>>> That is, they just didn't "get" the idea of constructors having
>>> * PRAGMATIC programmers balance productivity with control and
>>> understanding. These programmers also did not expect objects
>>> with required constructors, and while pragmatic programmers
>>> were more effective than opportunistic programmers at using
>>> these objects, the objects still provided a minor stumbling
>>> block and these programmers preferred the flexibility offered
>>> by objects that used the create-set-call pattern.
>>> Remember, this was all about .NET. Failing to expect
>>> constructors with parameters in C# is like failing to expect
>>> assignment statements in C.
>>> * SYSTEMATIC programmers program defensively and these are the
>>> programmers for whom low-level APIs are targeted. These
>>> were effective at using all of the objects; however, they preferred
>>> create-set-call because of the finer granularity of control it
>>> offered by allowing objects to be initialized one piece at a time.
>>> The purpose of the study was to provide guidelines for API designers at
>>> Microsoft: apparently they now recommend create-set-call. Remember,
>>> that's the idea where you create an object without saying *anything* about
>>> what you want it to be and then successively kick it into shape.
>>> They later say
>>> [Systematic programmers] want not just to get their code working,
>>> but to understand why it works, what assumptions it makes
>>> and when it might fail. They are rare, and prefer languages that
>>> give them the most detailed control such as C++, C and assembly.
>>> I'd like to think of myself as a systematic programmer. I certainly like
>>> to understand all those things. But if I preferred assembly I would not
>>> be writing in the Erlang mailing list!

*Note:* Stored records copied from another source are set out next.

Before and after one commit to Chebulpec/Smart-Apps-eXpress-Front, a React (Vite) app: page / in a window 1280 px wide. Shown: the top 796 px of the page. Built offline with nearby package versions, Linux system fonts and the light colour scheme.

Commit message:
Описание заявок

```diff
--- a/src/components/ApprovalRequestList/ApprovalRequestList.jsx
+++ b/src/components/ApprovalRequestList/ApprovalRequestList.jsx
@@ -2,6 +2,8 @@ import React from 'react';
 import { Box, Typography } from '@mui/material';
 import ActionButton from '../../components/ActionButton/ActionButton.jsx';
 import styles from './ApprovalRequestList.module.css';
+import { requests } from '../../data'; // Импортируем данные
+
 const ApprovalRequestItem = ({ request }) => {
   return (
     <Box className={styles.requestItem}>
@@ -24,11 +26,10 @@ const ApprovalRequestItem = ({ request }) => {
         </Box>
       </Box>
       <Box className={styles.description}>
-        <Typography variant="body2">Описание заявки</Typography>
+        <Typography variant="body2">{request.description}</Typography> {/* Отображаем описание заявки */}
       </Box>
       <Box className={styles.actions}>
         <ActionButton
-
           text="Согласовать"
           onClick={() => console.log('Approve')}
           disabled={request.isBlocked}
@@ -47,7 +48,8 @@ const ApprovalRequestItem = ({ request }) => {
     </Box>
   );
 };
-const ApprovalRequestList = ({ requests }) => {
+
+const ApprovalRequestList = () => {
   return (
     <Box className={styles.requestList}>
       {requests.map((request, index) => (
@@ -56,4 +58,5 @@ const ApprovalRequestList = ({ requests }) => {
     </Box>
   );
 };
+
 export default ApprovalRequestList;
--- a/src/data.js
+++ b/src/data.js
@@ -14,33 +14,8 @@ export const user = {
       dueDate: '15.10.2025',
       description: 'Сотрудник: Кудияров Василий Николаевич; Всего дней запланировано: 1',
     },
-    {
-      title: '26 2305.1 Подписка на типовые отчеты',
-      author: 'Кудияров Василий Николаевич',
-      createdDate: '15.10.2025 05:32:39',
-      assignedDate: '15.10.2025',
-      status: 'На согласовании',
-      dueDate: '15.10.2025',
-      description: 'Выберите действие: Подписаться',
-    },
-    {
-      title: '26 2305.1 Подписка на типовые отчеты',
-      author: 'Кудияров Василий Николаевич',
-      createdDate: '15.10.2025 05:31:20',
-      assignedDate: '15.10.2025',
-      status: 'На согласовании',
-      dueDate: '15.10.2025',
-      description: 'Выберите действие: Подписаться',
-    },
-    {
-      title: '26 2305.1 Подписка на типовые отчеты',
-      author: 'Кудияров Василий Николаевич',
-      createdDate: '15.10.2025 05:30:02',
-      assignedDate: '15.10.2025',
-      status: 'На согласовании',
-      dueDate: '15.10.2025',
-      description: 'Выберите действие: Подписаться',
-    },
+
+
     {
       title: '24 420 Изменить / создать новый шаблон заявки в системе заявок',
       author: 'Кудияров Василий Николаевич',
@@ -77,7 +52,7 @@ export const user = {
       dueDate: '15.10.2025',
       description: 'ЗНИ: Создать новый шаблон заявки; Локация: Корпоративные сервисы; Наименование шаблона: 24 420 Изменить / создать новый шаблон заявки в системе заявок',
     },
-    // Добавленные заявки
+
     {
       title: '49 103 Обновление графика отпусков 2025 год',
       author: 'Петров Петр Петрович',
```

The basic conclusion seems to be
>>> that you should not design APIs for such rare animals.
>>> I made what I thought were three obvious points:
>>> (1) There is a confounding factor in the study: the create-set-call style

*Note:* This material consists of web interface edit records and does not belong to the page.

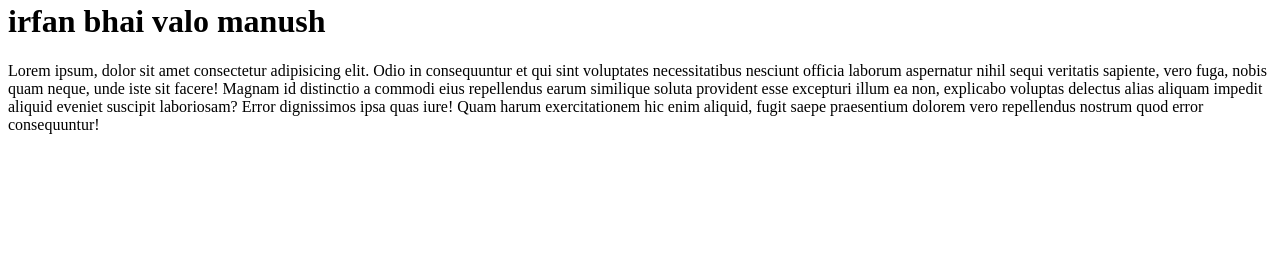
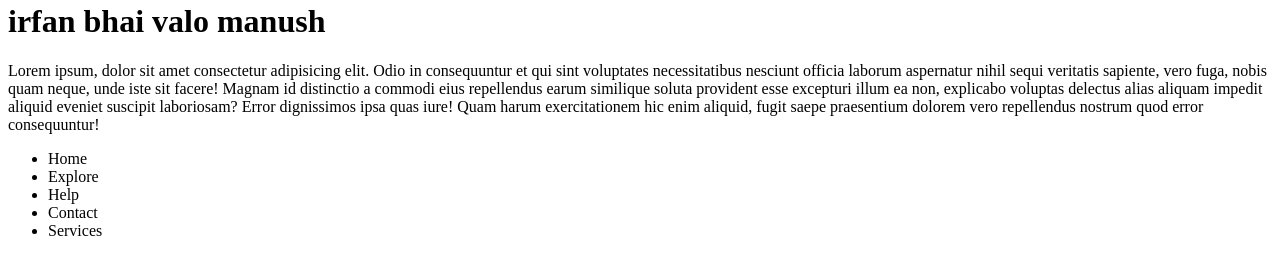
Before and after one commit to Irfan9086/mobile-app-clinet, a plain HTML site: page home.html in a window 1280 px wide. Shown: the part 802-1058 px from the top of the page. Before the commit the page ends 952 px from the top, so only its background shows below. Drawn offline with Linux system fonts and the light colour scheme.

Commit message:
footer page create shipon

```diff
--- a/home.html
+++ b/home.html
@@ -18,9 +18,28 @@
             <img style="width: 500; height: 300px;" src="https://images.pexels.com/photos/30273250/pexels-photo-30273250.jpeg?_gl=1*92eizr*_ga*MTQ5ODY3MTY4My4xNzU2Mzc5NjI3*_ga_8JE65Q40S6*czE3NjE4MDY2MzYkbzMkZzEkdDE3NjE4MDY2NTEkajQ1JGwwJGgw" alt="">
             <h1>irfan bhai valo manush</h1>
             <p>Lorem ipsum, dolor sit amet consectetur adipisicing elit. Odio in consequuntur et qui sint voluptates necessitatibus nesciunt officia laborum aspernatur nihil sequi veritatis sapiente, vero fuga, nobis quam neque, unde iste sit facere! Magnam id distinctio a commodi eius repellendus earum similique soluta provident esse excepturi illum ea non, explicabo voluptas delectus alias aliquam impedit aliquid eveniet suscipit laboriosam? Error dignissimos ipsa quas iure! Quam harum exercitationem hic enim aliquid, fugit saepe praesentium dolorem vero repellendus nostrum quod error consequuntur!</p>
+
+
+
+
            </div>
 
         </div>
+
+
+
+
+    <footer>
+          <ul>
+            <li>Home</li>
+            <li>Explore</li>
+            <li>Help </li>
+            <li>Contact</li>
+            <li>Services</li>
+          </ul>
+    </footer>
+
+
     </main>
 </body>
 </html>
```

>>> lets you *name* the information going into an object, while at that
>>> time the full-initialisation style did not. There are constructors
>>> for System.IO.FileStream with six arguments; maybe more. It seemed at

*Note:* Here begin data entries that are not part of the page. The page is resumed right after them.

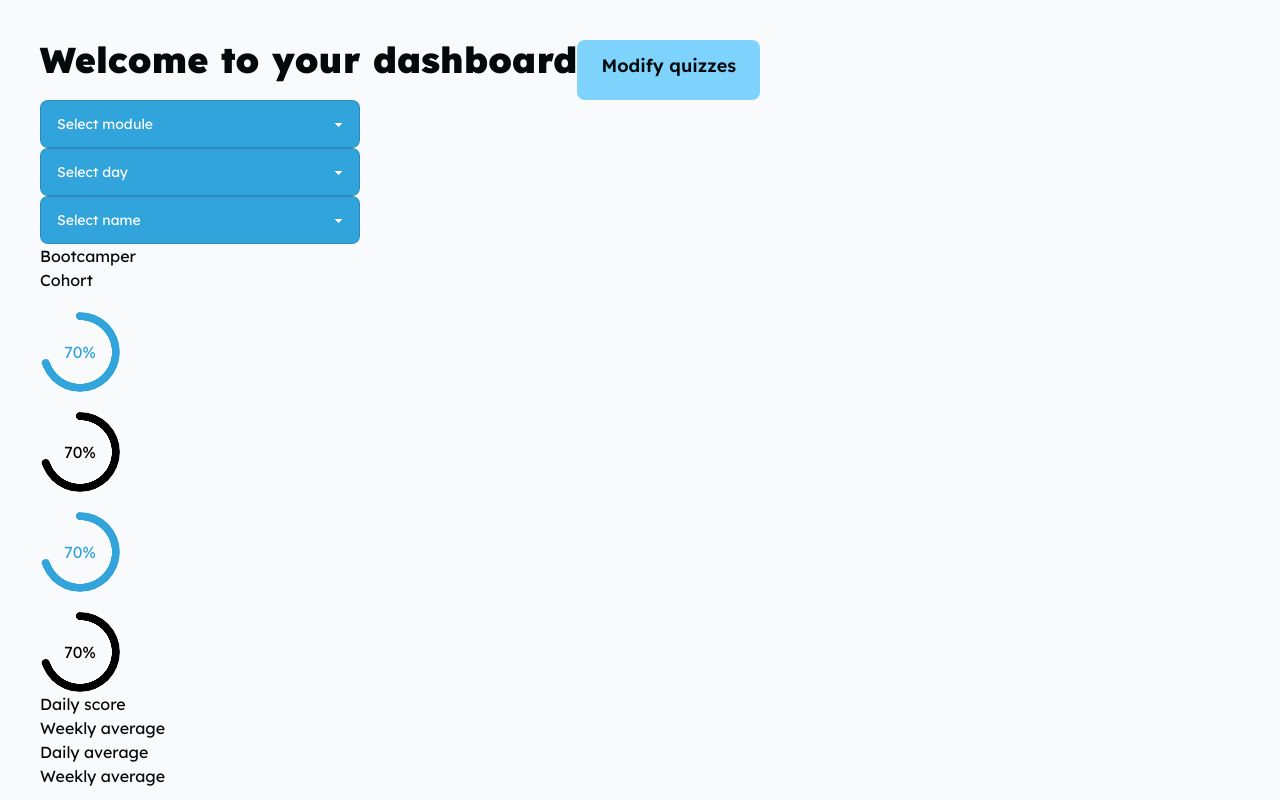
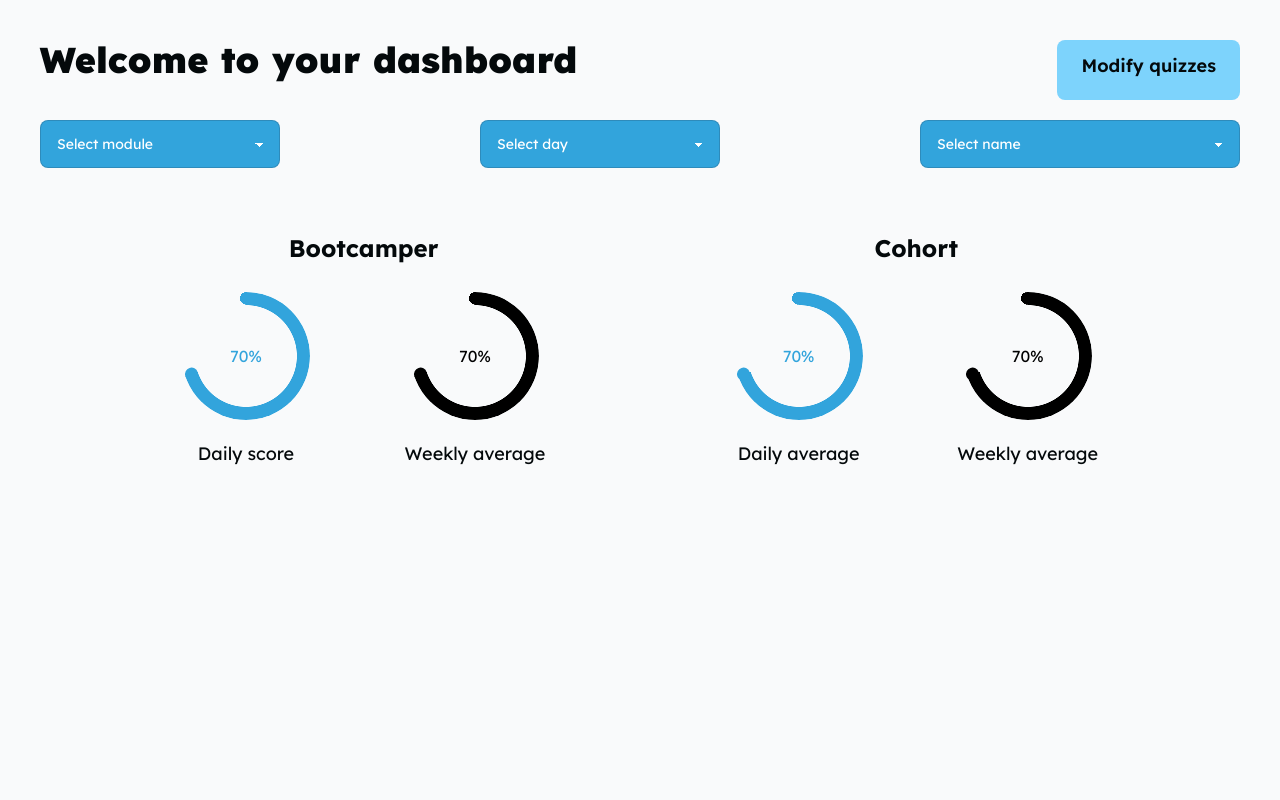
Before and after one commit to SchoolOfCode/bc16-final-projects-team_algorhythm, a Next.js app: page /dashboard in a window 1280 px wide. Built offline with nearby package versions, Linux system fonts and the light colour scheme; no server answers; what tailwindcss-animated would draw is missing.

Commit message:
made design edits

```diff
--- a/app/dashboard/page.tsx
+++ b/app/dashboard/page.tsx
@@ -3,8 +3,8 @@ import Link from "next/link";
 
 export default function DashBoard() {
     return (
-        <div className="flex flex-col justify-start items-start pt-10 px-10 w-full">
-          <div className=" flex flex-row ">
+        <div className="flex flex-col  pt-10 px-10 w-full">
+          <div className=" flex flex-row justify-between mb-5 ">
             <h1 className="font-black text-4xl pb-5 text-left ">Welcome to your dashboard</h1>
             <Link
               href="#"
@@ -13,13 +13,13 @@ export default function DashBoard() {
               Modify quizzes
             </Link>
             </div>
-            <div>
-            <select className="select select-bordered w-full max-w-xs bg-loginblue text-white " >
+            <div className="flex flex-row justify-between ">
+            <select className="select select-bordered w-1/5 max-w-xs bg-loginblue text-white " >
   <option disabled selected>Select module</option>
   <option>1. Onboarding</option>
   <option>2. Front End</option>
 </select>
-<select className="select select-bordered w-full max-w-xs bg-loginblue text-white " >
+<select className="select select-bordered w-1/5 max-w-xs bg-loginblue text-white " >
   <option disabled selected>Select day</option>
   <option>Monday</option>
   <option>Tuesday</option>
@@ -27,28 +27,31 @@ export default function DashBoard() {
   <option>Thursday</option>
   <option>Friday</option>
 </select>
-<select className="select select-bordered w-full max-w-xs bg-loginblue text-white " >
+<select className="select select-bordered w-3/5 max-w-xs bg-loginblue text-white " >
   <option disabled selected>Select name</option>
   <option>Annamaria Koutsoras</option>
   <option>Jack White</option>
   <option>Stephen Boyce</option>
 </select>
-<p>Bootcamper</p>
-<p>Cohort</p>
-
 </div>
-
-            <div className=" mt-5 radial-progress text-loginblue " style={{"--value":70}} role="progressbar">70%</div>
-            <div className=" mt-5 radial-progress text-black " style={{"--value":70}} role="progressbar">70%</div>
-            <div className=" mt-5 radial-progress text-loginblue " style={{"--value":70}} role="progressbar">70%</div>
-            <div className=" mt-5 radial-progress text-black " style={{"--value":70}} role="progressbar">70%</div>
-            <div>
-            <p>Daily score</p>
-            <p>Weekly average</p>
-            <p>Daily average</p>
-            <p>Weekly average</p>
+<div className="grid grid-rows-[10vh, 30vh, 10vh] ">
+<div className="grid grid-cols-subgrid col-span-7 justify-items-center items-end h-24 mb-2 ">
+<p className="col-start-2 col-span-2 text-2xl font-bold	">Bootcamper</p>
+<p className="col-start-5 col-span-2 text-2xl font-bold	">Cohort</p>
+</div>
+  <div className="grid grid-cols-subgrid col-span-7 justify-items-center ">
+            <div className=" mt-5 radial-progress text-loginblue col-start-2  " style={{"--value":70, "--size": "8rem"}} role="progressbar">70%</div>
+            <div className=" mt-5 radial-progress text-black  col-start-3 " style={{"--value":70, "--size": "8rem"}} role="progressbar">70%</div>
+            <div className=" mt-5 radial-progress text-loginblue col-start-5 " style={{"--value":70, "--size": "8rem"}} role="progressbar">70%</div>
+            <div className=" mt-5 radial-progress text-black col-start-6 " style={{"--value":70, "--size": "8rem"}} role="progressbar">70%</div>
+            </div>
+            <div className="grid grid-cols-subgrid col-span-7 justify-items-center text-lg mt-5 mb-10">
+            <p className="col-start-2 ">Daily score</p>
+            <p className="col-start-3">Weekly average</p>
+            <p className="col-start-5">Daily average</p>
+            <p className="col-start-6">Weekly average</p>
+            </div>
         </div>
         </div>
-
     );
 }
```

>>> least *possible* that if the subjects had been given a third choice,
>>> constructors with *named* parameters, they might have preferred that.
>>> Because the study didn't include such a choice, we certainly cannot
>>> use it to argue *against* that style.
>>> (2) C# 4.0 has named (and optional) parameters, so the study is no longer
>>> adequate to tell us about good API design in C#.
>>> (3) If there are programmers out there who *don't* care much about
>>> understanding what they are doing, I certainly don't want them writing
>>> anything that might in any way affect me or anyone I care about.
>>> If they just don't "get" constructors with parameters, that's really
>>> A lengthy discussion has followed in which I've felt rather lonely.
>>> I'm being beaten about the head for not noticing things in the study
>>> that I did notice, and for being rather elitist. One quote:
>>> We don’t have the luxury of dismissing these types of programmers.
>>> While it might strike you with terror that these programmers exist,
>>> It doesn't frighten me that they _exist_,
>>> it frightens me that they are _programming_.
>>> they are successfully building applications in many different
>>> They may work differently to you and many other programmers but
>>> doesn’t necessarily mean that the code they create is worthless.
>>> Within the Visual Studio team at Microsoft we’ve devoted efforts to
>>> attempting to make them successful by adapting to their workstyles
>>> when appropriate.
>>> I find myself wondering just how "successful" their applications really
>>> Oh no! I hope they're not writing climate modelling code! That would
>>> explain so much... (Yes, I've looked at the code in the ClimateGate
>>> Frankly, I've turned here for a bit of comfort. If anyone likes
>>> initialising things rather than smacking one field at a time, surely I
>>> find such people here.
>>> Am I wrong? Would *you* be happy opening a file in C by doing
>>> FILE *f = malloc(sizeof f);
>>> set_title(f, "foo/bar.txt");
>>> set_access(f, "r");
>>> gets(f, buffer);
>>> erlang-questions mailing list
>> erlang-questions mailing list
More information about the erlang-questions